“The trick to having good ideas is not to sit around in glorious isolation and try to think big thoughts. The trick is to get more parts on the table.” ― Steven Johnson, Where Good Ideas Come From: The Natural History of Innovation
Elizabeth Gilbert, author of Eat, Pray, Love muses on the impossible things we expect from artists and geniuses — and shares the radical idea that, instead of the rare person “being” a genius, all of us “have” a genius. She makes the point that one of the most dangerous things we can do is ruin our ability to unlock this genius.
The sophistication of the modern world, says British author Matt Ridley, lies not in individual intelligence or imagination; it is a collective enterprise. In his book The Rational Optimist, Ridley (whose previous works include Genome and Nature via Nurture) sweeps the entire arc of human history to powerfully argue that “prosperity comes from everybody working for everybody else.” He suggests that bringing more than one idea together, getting them to “have sex,” can in fact unlock whole new ways of thinking and approaching a given field or project.
So how can you start a movement? CD Baby founder Derek Sivers explains in a TED Talk that it takes more than one leader to start a movement. It is the first follower that transforms the “lone nut” trying to start a movement into an actual leader.
Seth Godin, Yoyodyne and Squidoo.com founder, formerly at Yahoo!, says, “I think that the way you are going to get what you want is you have to get your ideas to spread… This idea applies to everyone regardless of what they do. We live in a century of idea diffusion. The thing that’s going to decide what gets talked about, what gets done, what gets changed, what gets bought is: is it remarkable? And remarkable is a really cool word because we think it just means neat. But it also means ‘worth making a remark about. ‘ And that is the essence of where idea diffusion is going.”
Free Think University Co-founder Jim Van Eerden wants to encourage people to ask themselves what their own great ideas might be. He says, “No matter your place in the world, understanding how impactful ideas are forged and birthed into the world is inspiring.”
To access the full course, click here.
About Free Think University

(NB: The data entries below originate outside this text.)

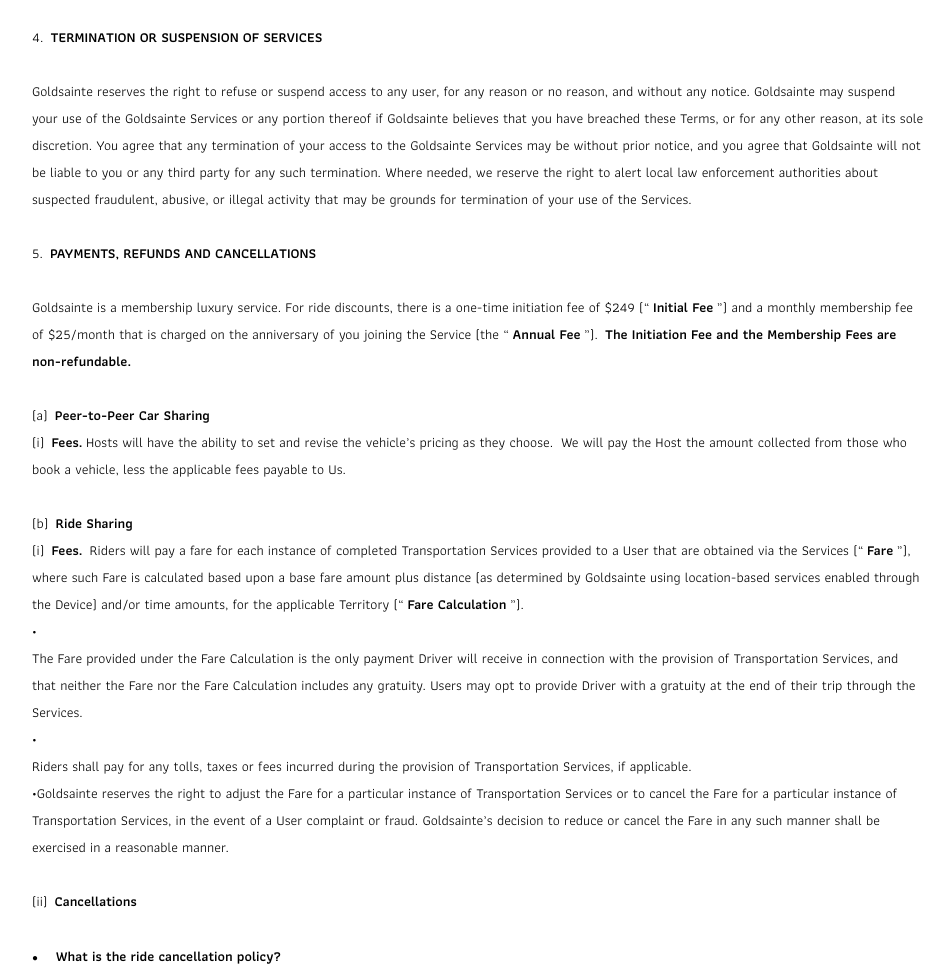
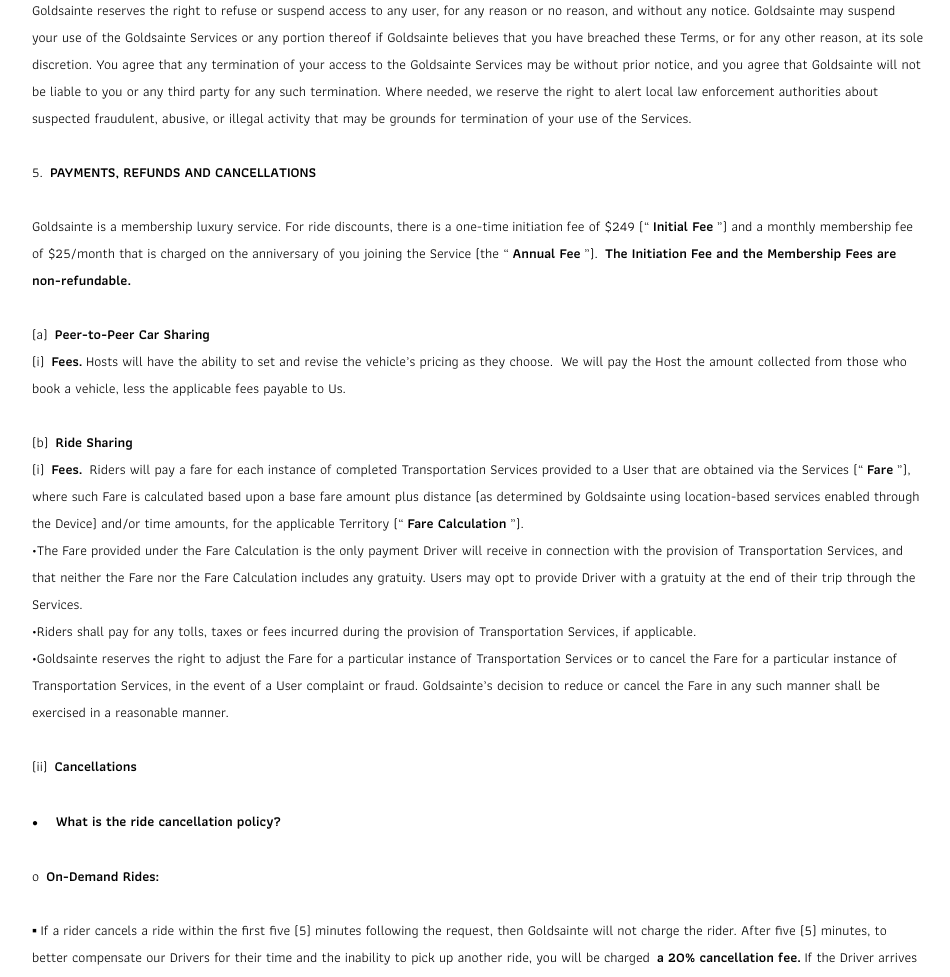
Before and after one commit to DesignGoldsainte/goldsainte43, a plain HTML site: page terms-and-conditions.html in a window 1280 px wide. Shown: the part 5543-6520 px from the top of the page, without its empty margins (162-1112 px from the left). Drawn offline with Linux system fonts and the light colour scheme; a web font is replaced by a local one.

Commit message:
terms points

```diff
--- a/terms-and-conditions.html
+++ b/terms-and-conditions.html
@@ -737,7 +737,7 @@
             </p>
             <p class="these-terms-are-important-and">
               <span class="provide-a-brief-written-descr">
-                <span class="these-terms-and">•</span>
+                <span class="these-terms-and"></span>
               </span>
             </p>
             <p class="these-terms-are-important-and">
@@ -758,7 +758,7 @@
             </p>
             <p class="these-terms-are-important-and">
               <span class="provide-a-brief-written-descr">
-                <span class="these-terms-and">•</span>
+                <span class="these-terms-and"></span>
               </span>
             </p>
             <p class="these-terms-are-important-and">
@@ -781,7 +781,7 @@
             </p>
             <p class="these-terms-are-important-and">
               <span class="provide-a-brief-written-descr">
-                <span class="these-terms-and">•</span>
+                <span class="these-terms-and"></span>
               </span>
             </p>
             <p class="these-terms-are-important-and">
@@ -1095,13 +1095,13 @@
             </p>
             <p class="these-terms-are-important-and">
               <span class="provide-a-brief-written-descr">
-                <span class="these-terms-and">•</span>
-              </span>
-            </p>
-            <p class="these-terms-are-important-and">
-              <span class="provide-a-brief-written-descr">
-                <span class="these-terms-and"
-                  >The Fare provided under the Fare Calculation is the only
+                <span class="these-terms-and"></span>
+              </span>
+            </p>
+            <p class="these-terms-are-important-and">
+              <span class="provide-a-brief-written-descr">
+                <span class="these-terms-and"
+                  >•The Fare provided under the Fare Calculation is the only
                   payment Driver will receive in connection with the provision
                   of Transportation Services, and that neither the Fare nor the
                   Fare Calculation includes any gratuity. Users may opt to
@@ -1112,13 +1112,13 @@
             </p>
             <p class="these-terms-are-important-and">
               <span class="provide-a-brief-written-descr">
-                <span class="these-terms-and">•</span>
-              </span>
-            </p>
-            <p class="these-terms-are-important-and">
-              <span class="provide-a-brief-written-descr">
-                <span class="these-terms-and"
-                  >Riders shall pay for any tolls, taxes or fees incurred during
+                <span class="these-terms-and"></span>
+              </span>
+            </p>
+            <p class="these-terms-are-important-and">
+              <span class="provide-a-brief-written-descr">
+                <span class="these-terms-and"
+                  >•Riders shall pay for any tolls, taxes or fees incurred during
                   the provision of Transportation Services, if
                   applicable. </span
                 >
```
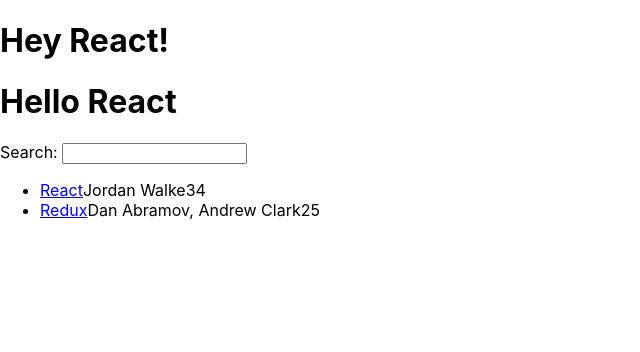
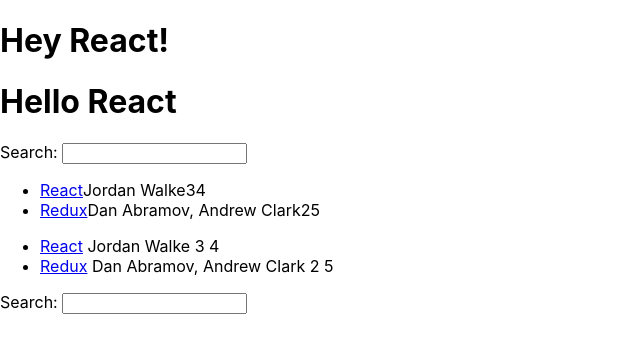
Before and after one commit to jinsanity07/hacker-stories, a React (Create React App) app: page / in a window 1280 px wide. Shown: the top 352 px of the page, without its empty margins (0-640 px from the left). Built offline with nearby package versions, Linux system fonts and the light colour scheme.

Commit message:
7.Meet another React Component

```diff
--- a/src/App.js
+++ b/src/App.js
@@ -38,8 +38,32 @@
                     })}
             </ul>
 
+            <List />
+            <Search/>
               </div> );
 
 }
 
+function List() {
+
+  return ( <ul> {list.map(function (item) { return ( <li key={item.objectID}> <span> <a href={item.url}>{item.title}</a> </span> <span>{item.author}</span> <span>{item.num_comments}</span> <span>{item.points}</span>
+
+          </li>
+
+          );
+
+          })}
+
+          </ul> );
+
+  }
+
+  function Search() { return ( <div>
+
+    <label htmlFor="search">Search: </label>
+
+    <input id="search" type="text" />
+    </div> );
+
+}
 export default App;
```
Lines whose indentation alone changed are shown as unchanged.
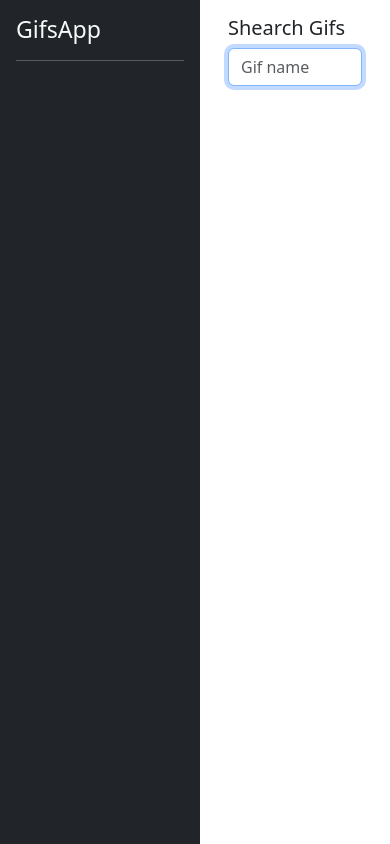
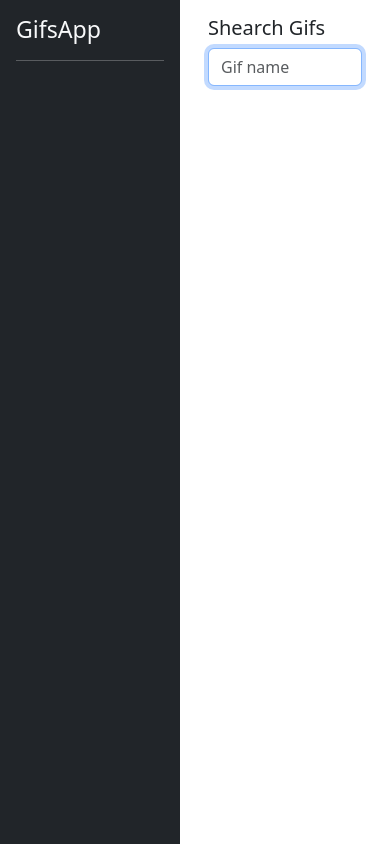
Before and after one commit to kevinmadrid-dev/angular-gifs-app, an Angular app: page / in a window 390 px wide. Built offline with nearby package versions, Linux system fonts and the light colour scheme.

Commit message:
style corrections

```diff
--- a/src/app/shared/components/sidebar/sidebar.component.css
+++ b/src/app/shared/components/sidebar/sidebar.component.css
@@ -1,10 +1,25 @@
 #sidebar {
-  width: 250px;
+  width: 200px;
   height: 100%;
 }
 
-@media (max-width: 450px) {
+@media all and (min-width: 1349px) and (max-width: 1920px) {
+}
+
+@media all and (min-width: 1280px) and (max-width: 1349px) {
+}
+
+@media all and (min-width: 1024px) and (max-width: 1280px) {
+}
+
+@media all and (min-width: 768px) and (max-width: 1024px) {
+}
+
+@media all and (min-width: 480px) and (max-width: 768px) {
+}
+
+@media all and (max-width: 480px) {
   #sidebar {
-    width: 200px;
+    width: 180px;
   }
 }
```
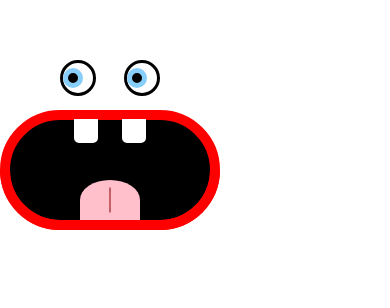
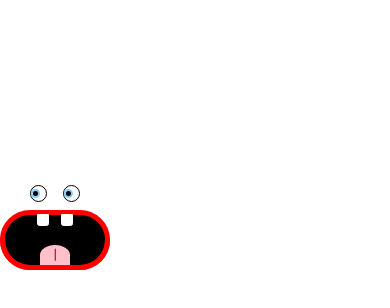
Before and after one commit to benyomtov/YUMM, a React (Create React App) app: page / in a window 390 px wide. Shown: the part 526-834 px from the top of the page. Built offline with nearby package versions, Linux system fonts and the light colour scheme.

Commit message:
made hero responsive using rem and media

```diff
--- a/src/components/game/game.css
+++ b/src/components/game/game.css
@@ -1,17 +1,53 @@
+html {
+    font-size: 16px;
+}
+
+@media (max-width: 1200px) {
+    html {
+      font-size: 16px;
+    }
+
+}
+
+@media (max-width: 992px) {
+    html {
+      font-size: 14px;
+    }
+
+}
+
+@media (max-width: 768px) {
+    html {
+      font-size: 12px;
+    }
+}
+
+@media (max-width: 576px) {
+    html {
+      font-size: 10px;
+    }
+}
+
+@media (max-width: 400px) {
+    html {
+      font-size: 8px;
+    }
+}
+
 .mouth {
-  width: 200px;
-  height: 100px;
-  border-radius: 100px;
-  border: 10px solid red;
+  width: 12.5rem;
+  height: 6.25rem;
+  border-radius: 6.25rem;
+  border: .625rem solid red;
   background-color: black;
 }
 
 .mouth-bottom {
-  width: 200px;
-  height: 50px;
-  border: 10px solid red;
+  width: 12.5rem;
+  height: 3.125rem;
+  border: .625rem solid red;
   background-color: none;
-  border-radius: 0 0 100px 100px;
+  border-radius: 0 0 6.25rem 6.25rem;
   border-top: none;
 }
 
@@ -20,19 +56,19 @@
   top: 0;
   left: 50%;
   transform: translateX(-50%);
-  width: 120px;
-  height: 23px;
+  width: 7.5rem;
+  height: 1.438rem;
   display: flex;
   justify-content: space-evenly;
   align-items: center;
 }
 
 .tooth {
-  width: 20px;
-  height: 20px;
-  border: 2px solid white;
+  width: 1.25rem;
+  height: 1.25rem;
+  border: .125rem solid white;
   background-color: white;
-  border-radius: 0 0 5px 5px;
+  border-radius: 0 0 .313rem .313rem;
 }
 
 .tongue {
@@ -40,8 +76,8 @@
   bottom: 0;
   left: 50%;
   transform: translateX(-50%);
-  width: 60px;
-  height: 40px;
+  width: 3.75rem;
+  height: 2.5rem;
   border-radius: 50% 50% 0 0;
   background-color: pink;
   animation: tongueStretch 1s ease-in-out infinite;
@@ -53,21 +89,21 @@
   top: 50%;
   left: 50%;
   transform: translate(-50%, -50%);
-  width: 1px;
-  height: 30px;
+  width: .063rem;
+  height: 1.875rem;
   background-color: darkred;
   animation: tongueLineStretch 1s ease-in-out infinite;
 }
 
 .eye-left {
-    width: 30px;
-    height: 30px;
+    width: 1.875rem;
+    height: 1.875rem;
     background-color: white;
-    border: 3px solid black;
+    border: .188rem solid black;
     border-radius: 50%;
     position: absolute;
-    top: -60px;
-    left: 50px;
+    top: -3.75rem;
+    left: 3.125rem;
     transform: scaleY(1);
     transform-origin: center center;
     transform-box: fill-box;
@@ -75,27 +111,27 @@
   }
 
   .pupil {
-    width: 10px;
-    height: 10px;
+    width: .625rem;
+    height: .625rem;
     background-color: black;
     border-radius: 50%;
     position: absolute;
-    top: 5px;
-    left: 5px;
-    border: 5px solid lightskyblue;
+    top: .313rem;
+    left: .313rem;
+    border: .313rem solid lightskyblue;
     overflow: hidden;
     animation : eyeRoll 2s ease-in-out infinite;
   }
 
   .eye-right {
-    width: 30px;
-    height: 30px;
+    width: 1.875rem;
+    height: 1.875rem;
     background-color: white;
-    border: 3px solid black;
+    border: .188rem solid black;
     border-radius: 50%;
     position: absolute;
-    top: -60px;
-    right: 50px;
+    top: -3.75rem;
+    right: 3.125rem;
     transform: scaleY(1);
     transform-origin: center center;
     transform-box: fill-box;
@@ -107,7 +143,7 @@
           left: 0;
       }
       50% {
-          left: 10px;
+          left: .625rem;
       }
       100% {
           left: 0;
@@ -140,24 +176,24 @@
 
 @keyframes tongueStretch {
   0% {
-    height: 40px;
+    height: 2.5rem;
   }
   50% {
-    height: 60px;
+    height: 3.75rem;
   }
   100% {
-    height: 40px;
+    height: 2.5rem;
   }
 }
 
 @keyframes tongueLineStretch {
   0% {
-    height: 25px;
+    height: 1.563rem;
   }
   50% {
-    height: 45px;
+    height: 2.813rem;
   }
   100% {
-    height: 25px;
+    height: 1.563rem;
   }
 }
```
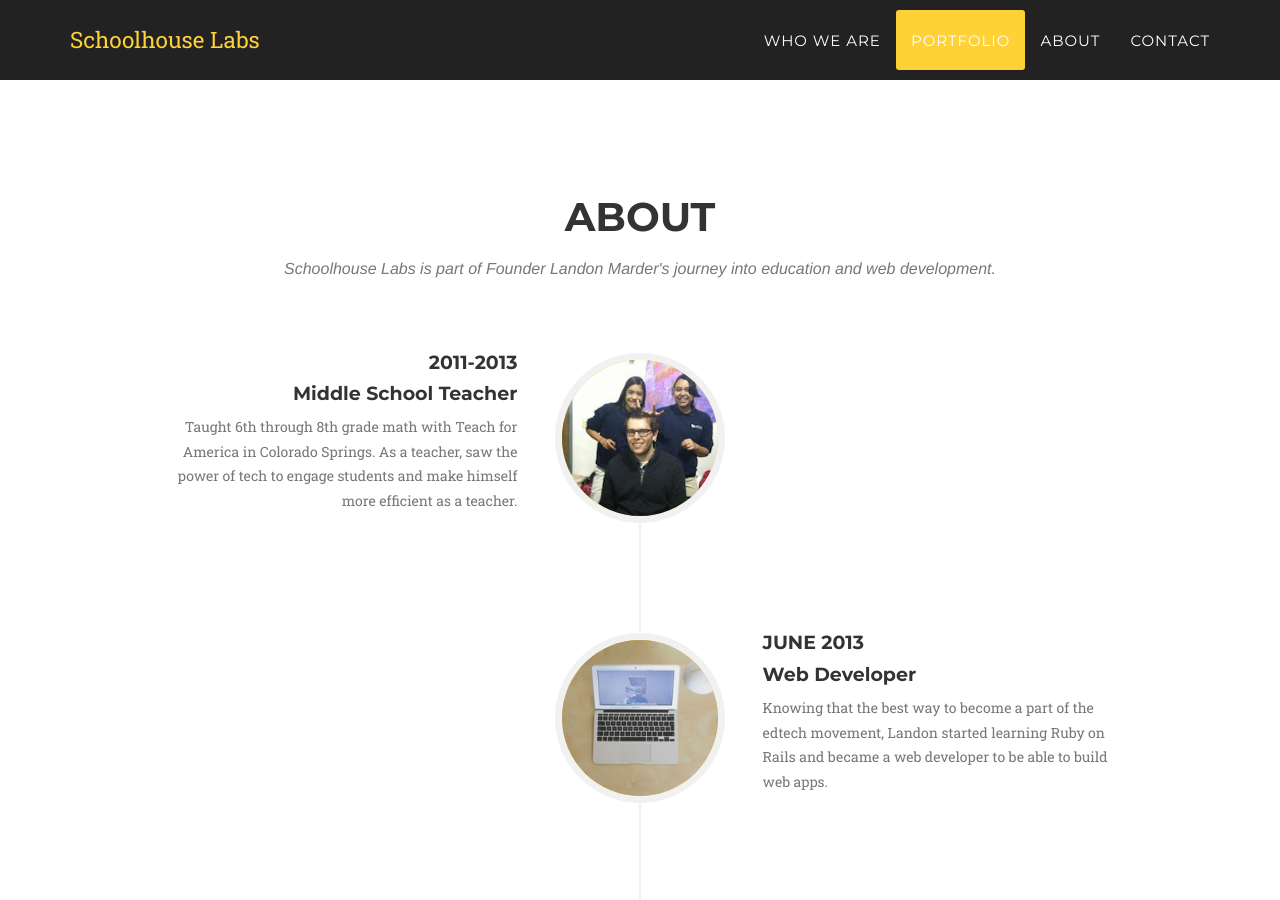
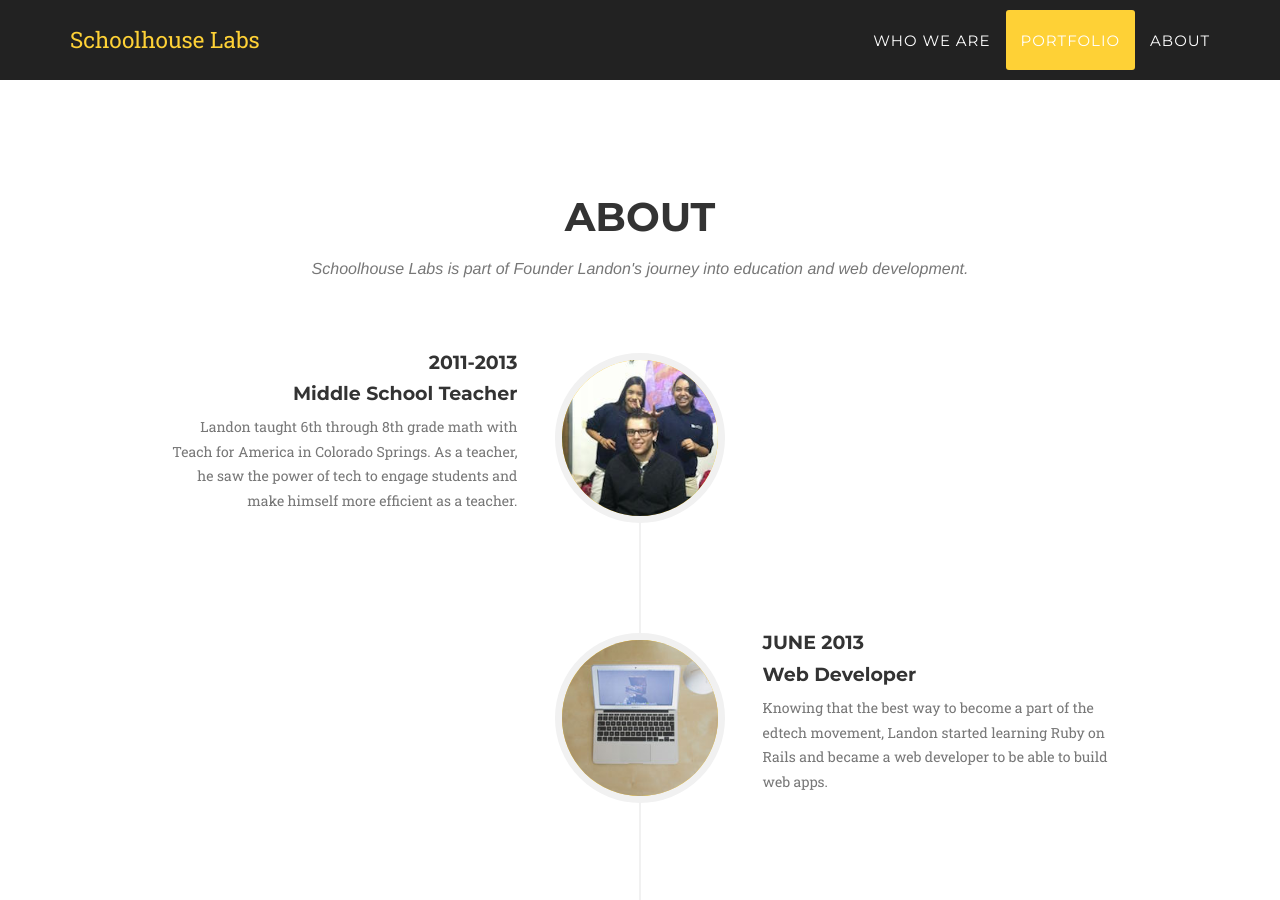
Before and after one commit to schoolhouselabs/schoolhouselabs.github.io, a Jekyll site: the page built from index.html, in a window 1280 px wide and 900 px high, scrolled down 2110 px. Built offline with Jekyll 4.4.1, drawn with Linux system fonts in a browser that asks for light colours; some web fonts are replaced.

Commit message:
site tweaks

```diff
--- a/_includes/about.html
+++ b/_includes/about.html
@@ -5,7 +5,7 @@
                 <div class="col-lg-12 text-center">
                     <h2 class="section-heading">About</h2>
                     <h3 class="section-subheading text-muted">
-                      Schoolhouse Labs is part of Founder Landon Marder's journey
+                      Schoolhouse Labs is part of Founder Landon's journey
                       into education and web development.
                     </h3>
                 </div>
@@ -23,8 +23,8 @@
                                     <h4 class="subheading">Middle School Teacher</h4>
                                 </div>
                                 <div class="timeline-body">
-                                    <p class="text-muted">Taught 6th through 8th grade math
-                                    with Teach for America in Colorado Springs. As a teacher, saw
+                                    <p class="text-muted"> Landon taught 6th through 8th grade math
+                                    with Teach for America in Colorado Springs. As a teacher, he saw
                                     the power of tech to engage students and make himself more
                                     efficient as a teacher.</p>
                                 </div>
--- a/_includes/header.html
+++ b/_includes/header.html
@@ -27,9 +27,6 @@
                     <li>
                         <a class="page-scroll" href="#about">About</a>
                     </li>
-                    <li>
-                        <a class="page-scroll" href="#contact">Contact</a>
-                    </li>
                 </ul>
             </div>
             <!-- /.navbar-collapse -->
```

Free Think University is where more than 30,000 free-thinking students have joined what Mortimer Adler called “The Great Conversation” – the dialogue of the ages about The Big Questions of our day, and where they participate in one of the fastest-growing independent scholarship funds in America. Submit questions for future courses to firstname.lastname@example.org. For more information go to www.freethinku.com or follow @freethinku.